[What you need to do]
What is the number of lines below that contain the string "message"? Give it and nothing else.

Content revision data
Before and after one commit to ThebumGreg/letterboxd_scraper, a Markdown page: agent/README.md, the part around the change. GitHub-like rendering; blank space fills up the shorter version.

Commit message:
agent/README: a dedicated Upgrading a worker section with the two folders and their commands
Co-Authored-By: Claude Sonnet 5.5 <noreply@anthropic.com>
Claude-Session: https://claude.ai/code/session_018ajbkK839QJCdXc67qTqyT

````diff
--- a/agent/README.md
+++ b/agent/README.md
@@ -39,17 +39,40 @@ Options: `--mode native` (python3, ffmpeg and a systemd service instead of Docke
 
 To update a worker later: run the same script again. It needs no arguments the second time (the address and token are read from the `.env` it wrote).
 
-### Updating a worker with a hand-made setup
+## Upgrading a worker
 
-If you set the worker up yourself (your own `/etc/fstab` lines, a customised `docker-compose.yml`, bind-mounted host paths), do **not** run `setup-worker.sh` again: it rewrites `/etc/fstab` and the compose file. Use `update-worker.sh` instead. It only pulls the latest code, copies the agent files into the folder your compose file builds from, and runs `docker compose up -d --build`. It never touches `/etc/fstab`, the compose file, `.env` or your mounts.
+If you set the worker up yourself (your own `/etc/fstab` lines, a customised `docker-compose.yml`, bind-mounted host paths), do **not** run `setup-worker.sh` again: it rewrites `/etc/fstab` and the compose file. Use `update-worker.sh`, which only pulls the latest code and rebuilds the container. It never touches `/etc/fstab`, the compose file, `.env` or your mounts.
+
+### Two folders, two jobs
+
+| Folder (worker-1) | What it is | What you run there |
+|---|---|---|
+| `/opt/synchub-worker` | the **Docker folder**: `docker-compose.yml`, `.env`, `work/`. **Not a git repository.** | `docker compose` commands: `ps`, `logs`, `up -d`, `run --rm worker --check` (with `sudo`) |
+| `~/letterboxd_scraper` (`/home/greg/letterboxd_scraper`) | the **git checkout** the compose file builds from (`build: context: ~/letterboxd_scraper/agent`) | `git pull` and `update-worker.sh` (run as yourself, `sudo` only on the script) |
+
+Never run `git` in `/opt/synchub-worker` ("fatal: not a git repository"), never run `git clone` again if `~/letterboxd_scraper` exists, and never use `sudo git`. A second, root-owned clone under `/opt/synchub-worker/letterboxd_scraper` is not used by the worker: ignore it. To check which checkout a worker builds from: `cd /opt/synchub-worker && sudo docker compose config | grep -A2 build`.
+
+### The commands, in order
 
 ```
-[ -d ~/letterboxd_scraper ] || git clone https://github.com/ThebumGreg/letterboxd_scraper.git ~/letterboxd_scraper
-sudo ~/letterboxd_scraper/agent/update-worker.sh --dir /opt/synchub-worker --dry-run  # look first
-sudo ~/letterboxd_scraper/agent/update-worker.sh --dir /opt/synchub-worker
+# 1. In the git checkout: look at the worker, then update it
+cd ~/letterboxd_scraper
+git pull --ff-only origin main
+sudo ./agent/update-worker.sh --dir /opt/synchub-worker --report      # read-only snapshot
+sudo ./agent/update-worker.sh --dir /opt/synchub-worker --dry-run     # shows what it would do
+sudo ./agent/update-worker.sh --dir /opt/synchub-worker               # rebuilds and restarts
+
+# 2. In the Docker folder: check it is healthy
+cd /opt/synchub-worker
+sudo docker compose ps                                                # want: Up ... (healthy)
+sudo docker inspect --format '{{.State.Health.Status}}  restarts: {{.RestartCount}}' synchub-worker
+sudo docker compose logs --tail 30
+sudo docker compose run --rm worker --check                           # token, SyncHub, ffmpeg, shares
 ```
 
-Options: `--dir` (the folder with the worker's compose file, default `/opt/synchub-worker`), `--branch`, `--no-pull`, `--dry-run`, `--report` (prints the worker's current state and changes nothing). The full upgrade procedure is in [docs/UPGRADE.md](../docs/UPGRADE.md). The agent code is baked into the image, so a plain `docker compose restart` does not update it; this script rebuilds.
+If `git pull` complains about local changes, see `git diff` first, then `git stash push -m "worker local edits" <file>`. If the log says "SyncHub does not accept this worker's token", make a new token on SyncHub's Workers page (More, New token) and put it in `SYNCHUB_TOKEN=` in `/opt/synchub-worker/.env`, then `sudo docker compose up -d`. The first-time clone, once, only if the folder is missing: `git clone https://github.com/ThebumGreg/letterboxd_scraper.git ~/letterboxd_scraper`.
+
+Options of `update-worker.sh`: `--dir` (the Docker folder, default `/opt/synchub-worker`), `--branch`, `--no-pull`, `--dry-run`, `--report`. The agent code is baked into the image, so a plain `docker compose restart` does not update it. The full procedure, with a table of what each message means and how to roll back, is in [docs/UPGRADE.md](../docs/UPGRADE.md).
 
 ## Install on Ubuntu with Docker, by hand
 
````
---
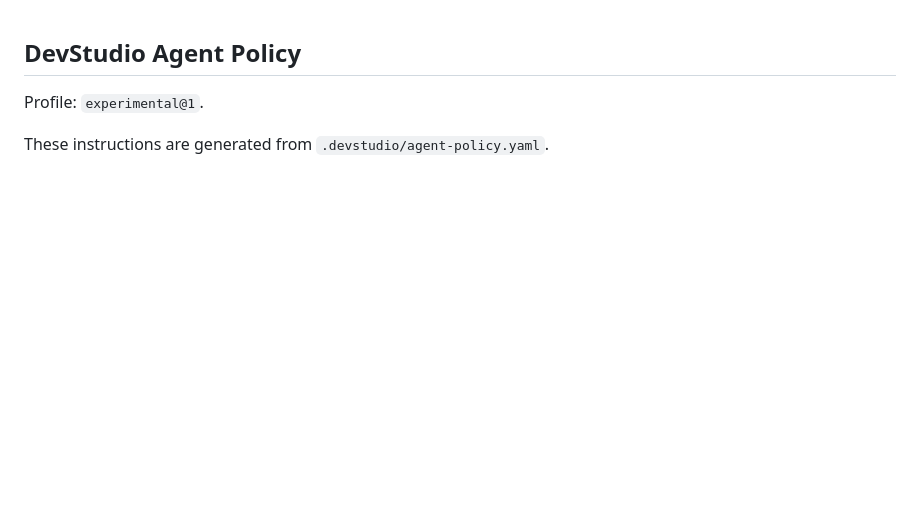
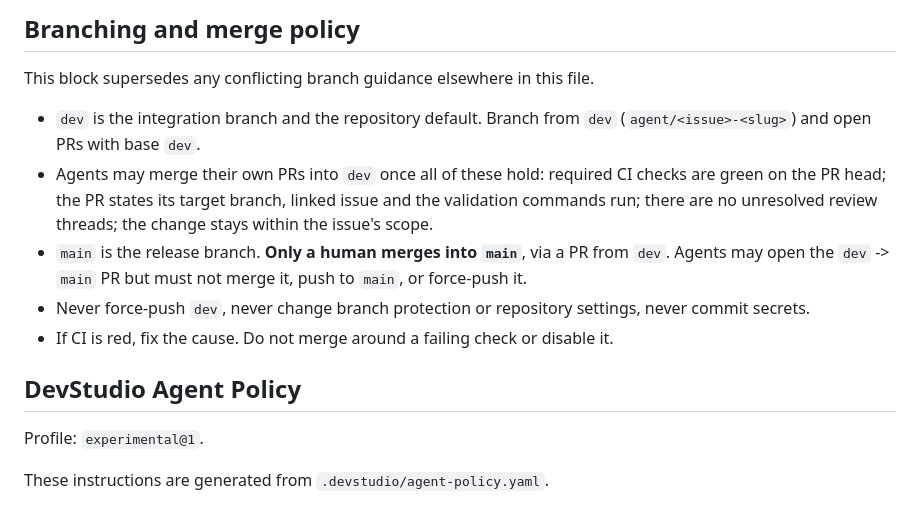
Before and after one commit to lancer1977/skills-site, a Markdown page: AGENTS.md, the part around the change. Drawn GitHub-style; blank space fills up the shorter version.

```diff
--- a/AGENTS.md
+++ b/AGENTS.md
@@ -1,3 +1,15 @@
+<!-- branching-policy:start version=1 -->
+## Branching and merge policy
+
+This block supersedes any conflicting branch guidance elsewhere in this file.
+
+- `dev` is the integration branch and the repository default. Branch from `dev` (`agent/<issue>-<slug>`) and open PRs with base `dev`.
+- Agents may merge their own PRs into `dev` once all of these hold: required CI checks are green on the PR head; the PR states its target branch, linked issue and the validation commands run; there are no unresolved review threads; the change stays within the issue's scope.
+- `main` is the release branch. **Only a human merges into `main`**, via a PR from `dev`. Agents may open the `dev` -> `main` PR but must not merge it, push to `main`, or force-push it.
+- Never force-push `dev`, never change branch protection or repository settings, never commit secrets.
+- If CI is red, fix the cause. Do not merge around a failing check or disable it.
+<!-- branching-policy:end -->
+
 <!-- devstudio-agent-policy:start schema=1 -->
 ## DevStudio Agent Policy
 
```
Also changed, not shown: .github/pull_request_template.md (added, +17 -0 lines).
==
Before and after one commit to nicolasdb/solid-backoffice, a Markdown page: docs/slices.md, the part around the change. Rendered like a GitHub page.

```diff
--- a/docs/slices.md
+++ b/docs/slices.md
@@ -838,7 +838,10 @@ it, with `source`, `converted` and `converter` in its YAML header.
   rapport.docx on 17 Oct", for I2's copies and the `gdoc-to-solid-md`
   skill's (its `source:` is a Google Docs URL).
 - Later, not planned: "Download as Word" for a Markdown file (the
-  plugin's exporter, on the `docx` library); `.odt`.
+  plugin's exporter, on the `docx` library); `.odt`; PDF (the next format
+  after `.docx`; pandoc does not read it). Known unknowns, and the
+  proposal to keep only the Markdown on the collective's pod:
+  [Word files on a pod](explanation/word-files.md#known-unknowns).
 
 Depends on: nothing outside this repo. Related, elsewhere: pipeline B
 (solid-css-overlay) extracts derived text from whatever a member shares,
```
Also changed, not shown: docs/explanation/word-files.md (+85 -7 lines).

[Answer to the problem]
2